Buttarazzi, Gabriella Filomena (2020) The integration of self-inquiry meditation into higher education: between philosophy and practice, beyond mindfulness, towards an embodied curriculum. EdD thesis, University of Nottingham.

[img] PDF (Thesis - as examined) - Repository staff only - Requires a PDF viewer such as GSview, Xpdf or Adobe Acrobat Reader
Download (36MB)


The integration of meditation and other contemplative practices in higher education contexts generates debate as to whether it should be understood as serving merely instrumentalist aims or as having intrinsic educational value. This thesis contributes to that discussion through a two-part literature review, covering first the origins of meditation and then the evidence-base underpinning the integration of meditation in higher education. It also examines the role of the body in sense-making and taking an integral approach to the integration of meditative practices into higher education. The position adopted here is that it is necessary to engage with embodied, traditional and authentic conceptualisations of meditation to offer students a deeper and more meaningful/transformative experience. The instrumentalist aim of much research in this field has implied a positivistic focus on measurable outcomes, which this thesis proposes are valuable and revealing, but often also limited in being able to capture subtle, phenomenological first-person student experiences.

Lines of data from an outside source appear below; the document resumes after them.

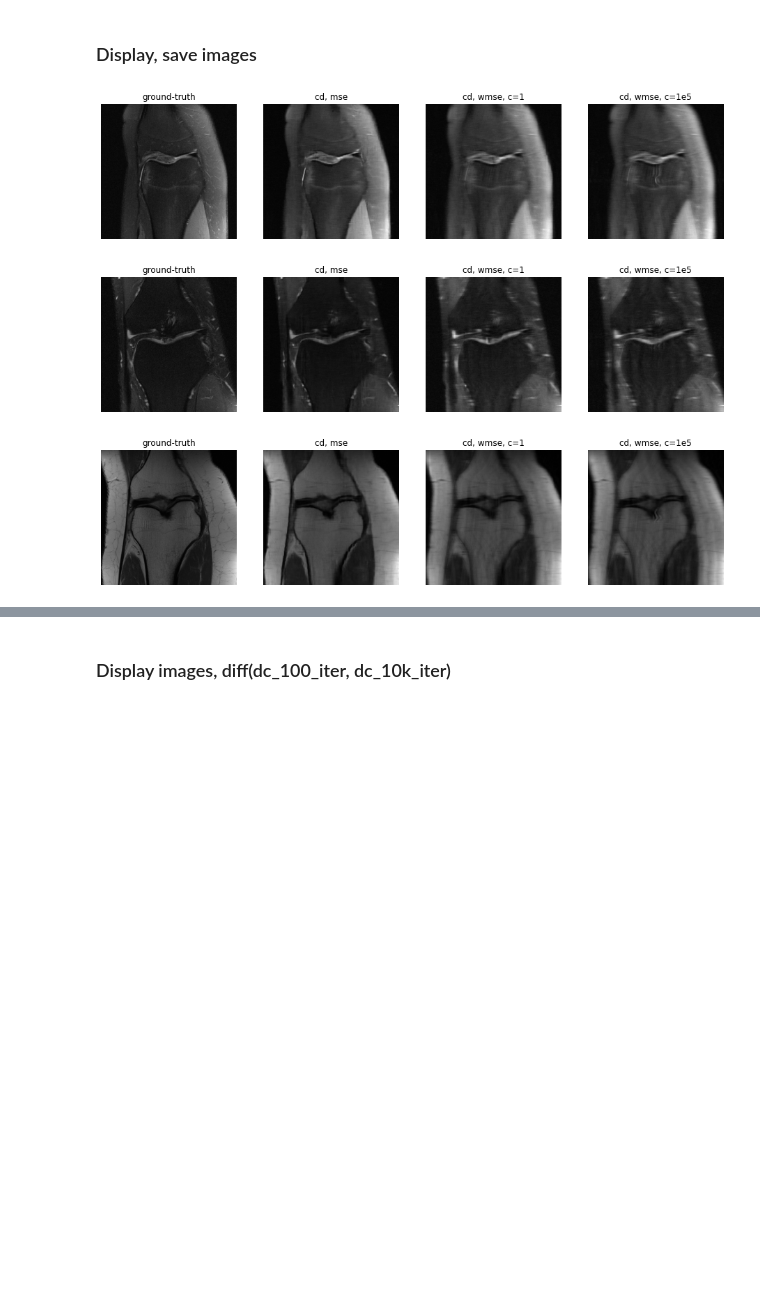
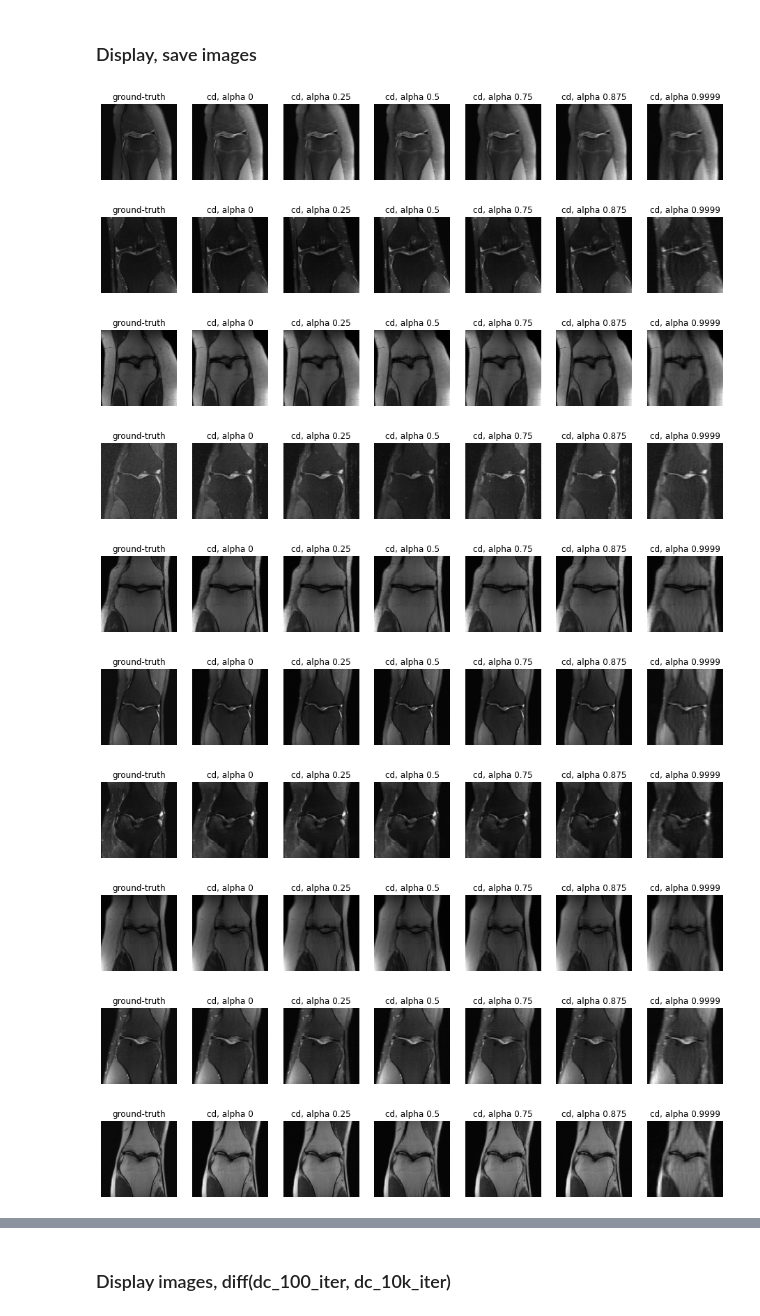
Before and after one commit to davevanveen/unsup_mri, a Jupyter notebook: ipynb/20200902_convdecoder_rework.ipynb, the cells around one changed output, grey strips where cells are left out. Drawn from its saved outputs; the diff is of its cells as text; code cells hidden in the pictures; blank space fills up the shorter version.

```diff
--- a/ipynb/20200902_convdecoder_rework.ipynb
+++ b/ipynb/20200902_convdecoder_rework.ipynb
@@ -177,7 +124,7 @@ for idx, file_id in enumerate(file_id_list):
 # %% [markdown]
 ### Plot loss over iterations (mse_wrt_ksp or mse_wrt_img)
 # %%
-LIST_OI = C_WMSE_LIST # or NUM_ITER_LIST, i.e. dimn of comparison
+LIST_OI = ALPHA_LIST # or NUM_ITER_LIST, i.e. dimn of comparison
 NUM_VARIANTS = len(LIST_OI) # number of different param sets for conv_decoder
 # %%
 mse_list = mse_wrt_ksp_list
@@ -187,7 +134,7 @@ for idx_im in range(len(file_id_list)): # for each img in expmt
         print(mse_list[NUM_VARIANTS*idx_im+idx_var][-1])
         label = str(LIST_OI[idx_var]) # file_id_list[idx_im] #
         plt.plot(mse_list[NUM_VARIANTS*idx_im+idx_var], label=label)
-    plt.ylim(0,1)
+    plt.ylim(0,.05)
     plt.title('mse_wrt_ksp for varying alpha')
     plt.legend()
     plt.show()
@@ -224,6 +167,6 @@ for idx_im in range(len(file_id_list)):
         ssim_ = ssim_list[NUM_VARIANTS*idx_im+idx_var]
         psnr_ = psnr_list[NUM_VARIANTS*idx_im+idx_var]
         print('ALPHA {}: {}, {}'.format(LIST_OI[idx_var], \
-              np.round(ssim_, DEC), np.round(psnr_, DEC)))
+              np.round(ssim_, DEC), np.round(psnr_, DEC)), NUM_VARIANTS*idx_im+idx_var)
     print('')
 # %% [output]
@@ -246,0 +187,26 @@ ALPHA 0.875: 0.795, 29.345
+# %%
+idx_to_check = 0
+
+im_gt = img_gt_list[idx_to_check]
+im1 = img_dc_list[idx_to_check]
+im2 = img_dc_list[idx_to_check+2]
+
+fig = plt.figure(figsize=(16, 8))
+
+# plot gt
+ax = fig.add_subplot(1,3,1)
+ax.imshow(im_gt, cmap='gray')
+ax.set_title('gt')
+ax.axis('off')
+
+ax = fig.add_subplot(1,3,2)
+ax.imshow(im1, cmap='gray')
+ax.set_title('cd, alpha=0')
+ax.axis('off')
+
+ax = fig.add_subplot(1,3,3)
+ax.imshow(im2, cmap='gray')
+ax.set_title('cd, alpha=0.25')
+ax.axis('off')
+
+plt.show()
@@ -253,35 +221,42 @@ var_title_list = ['cd, mse', 'cd, wmse, c=1', 'cd, wmse, c=1e5']
 NUM_BASELINES = 1 # i.e. img_gt
 NUM_COLS = NUM_VARIANTS + NUM_BASELINES # also want to plot img_gt
 
 DIFF = False
 
 for idx_im in range(len(file_id_list)): # for each img in expmt
 
     fig = plt.figure(figsize=(16, 8))
 
     # plot gt
     ax = fig.add_subplot(1,NUM_COLS,1)
     img_gt = img_gt_list[NUM_VARIANTS*idx_im]
     ax.imshow(img_gt, cmap='gray')
     ax.set_title('ground-truth')
     ax.axis('off')
 
     for idx_var in range(NUM_VARIANTS):
         ax = fig.add_subplot(1,NUM_COLS,idx_var+NUM_BASELINES+1)
         img_oi = img_dc_list[NUM_VARIANTS*idx_im+idx_var]
 
         if DIFF:
             ax.imshow(img_oi-img_gt, cmap='gray')
         else:
             ax.imshow(img_oi, cmap='gray')
 
-#         ax.set_title('cd, alpha {}'.format(str(LIST_OI[idx_var])))
-        ax.set_title(var_title_list[idx_var])
+        ax.set_title('cd, alpha {}'.format(str(LIST_OI[idx_var])))
+#         ax.set_title(var_title_list[idx_var])
         ax.axis('off')
 
 #     plt.savefig('plot_output/{}.pdf'.format(file_id_list[idx_im]), format='pdf')
     plt.show()
 # %% [output]
-[figure, old version]
+[figure, new version]
-[figure, old version]
+[figure, new version]
-[figure, old version]
+[figure, new version]
+[figure, added]
+[figure, added]
+[figure, added]
+[figure, added]
+[figure, added]
+[figure, added]
+[figure, added]
```
Also changed, not shown: parts of 11 cells of this notebook, 6 other files.
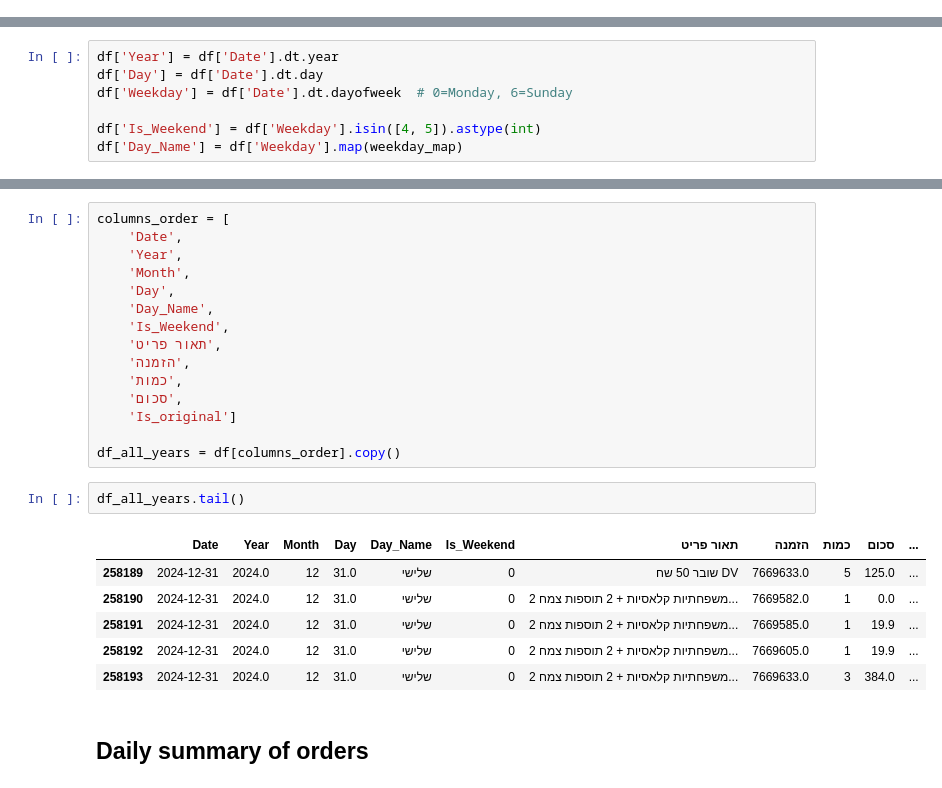
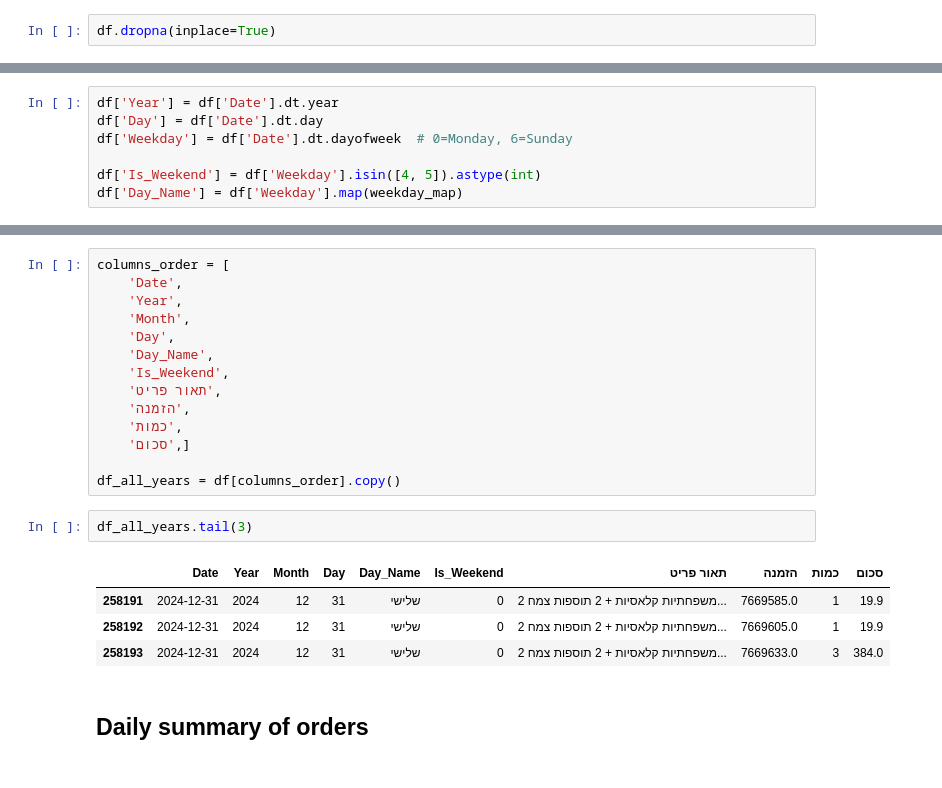
Before and after one commit to orifelszer/PapaJohns_Data_Science_Project, a Jupyter notebook: Data_cleaning.ipynb, the cells around one changed output, grey strips where cells are left out. Drawn from its saved outputs; the diff is of its cells as text.

```diff
--- a/Data_cleaning.ipynb
+++ b/Data_cleaning.ipynb
@@ -55,3 +57,5 @@ memory usage: 23.6+ MB
+# %%
+df.dropna(inplace=True)
 # %% [markdown]
 ## Convert Date to date format
 # %%
@@ -89,19 +94,16 @@ columns_order = [
     'תאור פריט',
     'הזמנה',
     'כמות',
-    'סכום',
-    'Is_original']
+    'סכום',]
 
 df_all_years = df[columns_order].copy()
 # %%
-df_all_years.tail()
+df_all_years.tail(3)
 # %% [output]
-|  | Date | Year | Month | Day | Day_Name | Is_Weekend | תאור פריט | הזמנה | כמות | סכום | ... |
-| 258189 | 2024-12-31 | 2024.0 | 12 | 31.0 | שלישי | 0 | שובר 50 שח DV | 7669633.0 | 5 | 125.0 | ... |
-| 258190 | 2024-12-31 | 2024.0 | 12 | 31.0 | שלישי | 0 | 2 משפחתיות קלאסיות + 2 תוספות צמח... | 7669582.0 | 1 | 0.0 | ... |
-| 258191 | 2024-12-31 | 2024.0 | 12 | 31.0 | שלישי | 0 | 2 משפחתיות קלאסיות + 2 תוספות צמח... | 7669585.0 | 1 | 19.9 | ... |
-| 258192 | 2024-12-31 | 2024.0 | 12 | 31.0 | שלישי | 0 | 2 משפחתיות קלאסיות + 2 תוספות צמח... | 7669605.0 | 1 | 19.9 | ... |
-| 258193 | 2024-12-31 | 2024.0 | 12 | 31.0 | שלישי | 0 | 2 משפחתיות קלאסיות + 2 תוספות צמח... | 7669633.0 | 3 | 384.0 | ... |
+|  | Date | Year | Month | Day | Day_Name | Is_Weekend | תאור פריט | הזמנה | כמות | סכום |
+| 258191 | 2024-12-31 | 2024 | 12 | 31 | שלישי | 0 | 2 משפחתיות קלאסיות + 2 תוספות צמח... | 7669585.0 | 1 | 19.9 |
+| 258192 | 2024-12-31 | 2024 | 12 | 31 | שלישי | 0 | 2 משפחתיות קלאסיות + 2 תוספות צמח... | 7669605.0 | 1 | 19.9 |
+| 258193 | 2024-12-31 | 2024 | 12 | 31 | שלישי | 0 | 2 משפחתיות קלאסיות + 2 תוספות צמח... | 7669633.0 | 3 | 384.0 |
 # %% [markdown]
 ## Daily summary of orders
 # %%
```
Also changed, not shown: parts of 35 cells of this notebook.
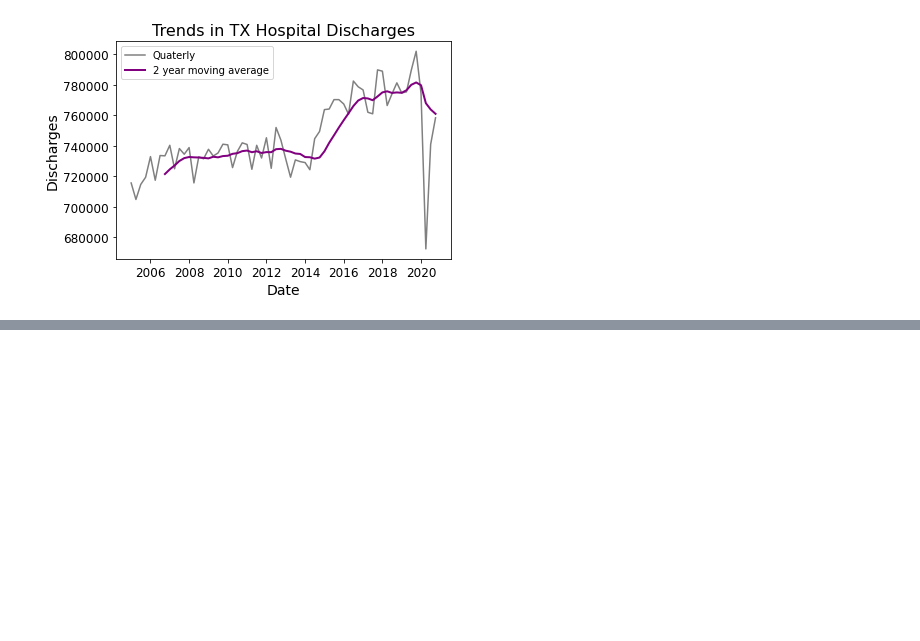
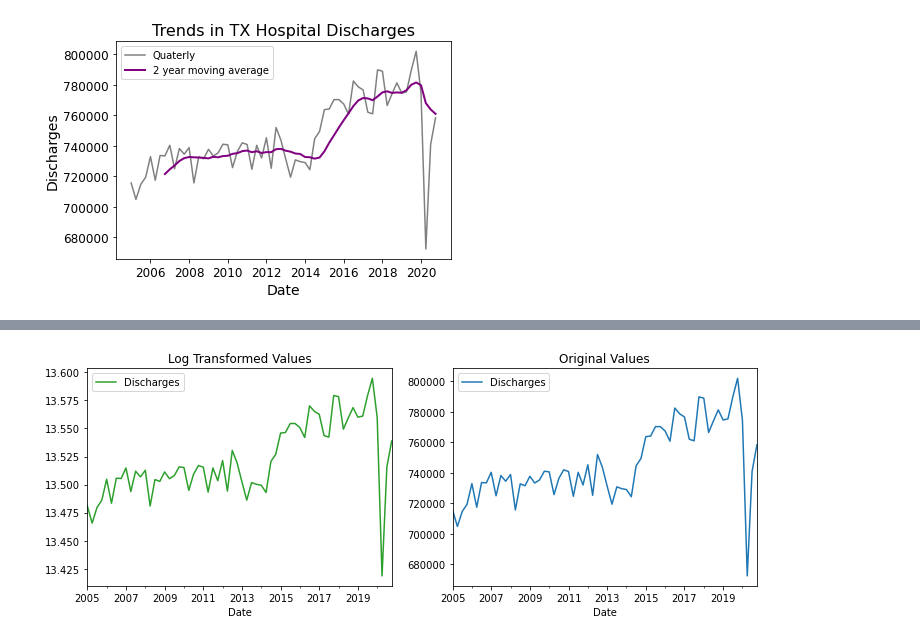
Before and after one commit to cyborgsage/hospitals_in_tx, a Jupyter notebook: tx_hospital_timeseries.ipynb, the cells around one changed output, grey strips where cells are left out. Cells and saved outputs as stored; diff of their text form; code cells hidden in the pictures; blank space fills up the shorter version.

```diff
--- a/tx_hospital_timeseries.ipynb
+++ b/tx_hospital_timeseries.ipynb
@@ -30,0 +121,9 @@ ax.set_title('Trends in TX Hospital Discharges', fontsize=16);
+# %%
+logged_df = df.apply(lambda x : np.log(x))
+# %%
+ax1 = plt.subplot(121)
+logged_df.plot(figsize=(12,4) ,color="tab:green", title="Log Transformed Values", ax=ax1);
+ax2 = plt.subplot(122)
+df.plot(color="tab:blue", title="Original Values", ax=ax2);
+# %% [output]
+[figure, added]
```
Also changed, not shown: parts of 39 cells of this notebook, 6 other files.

This qualitative study was designed to evaluate an elective course that integrates two meditation practices and a range of written critical reflection practices that was made available to undergraduate students at the Chinese campus of a British university. The study draws on action research principles and employs multiple-methods, including reflective writing tasks, field notes, structured interviews and internet-mediated information gathering. The approach offered students ample opportunity to offer critical first-person reflections, both to improve ongoing course design and illuminate understanding the connection between meditation, personal change and daily-life integration. Data was gathered from three groups of 20 students over a period of 18 months. The findings indicate that the meditation practices and other elements of the course were well-received. Students reported significant personal change and newfound knowledge, an outcome warranting further investment and research.

Item Type: Thesis (University of Nottingham only) (EdD)
Supervisors: Adamson, Bob
Keywords: self-inquiry meditation, mindfulness, higher education, contemplative pedagogy, embodied curriculum, action research
Subjects: L Education > L Education (General)
Faculties/Schools: UNNC Ningbo, China Campus > Faculty of Humanities and Social Sciences > School of Education
Item ID: 60008
Depositing User: Gabriella, Buttarazzi
Date Deposited: 01 Jun 2020 02:04
Last Modified: 12 May 2022 08:50

Actions (Archive Staff Only)

Edit View Edit View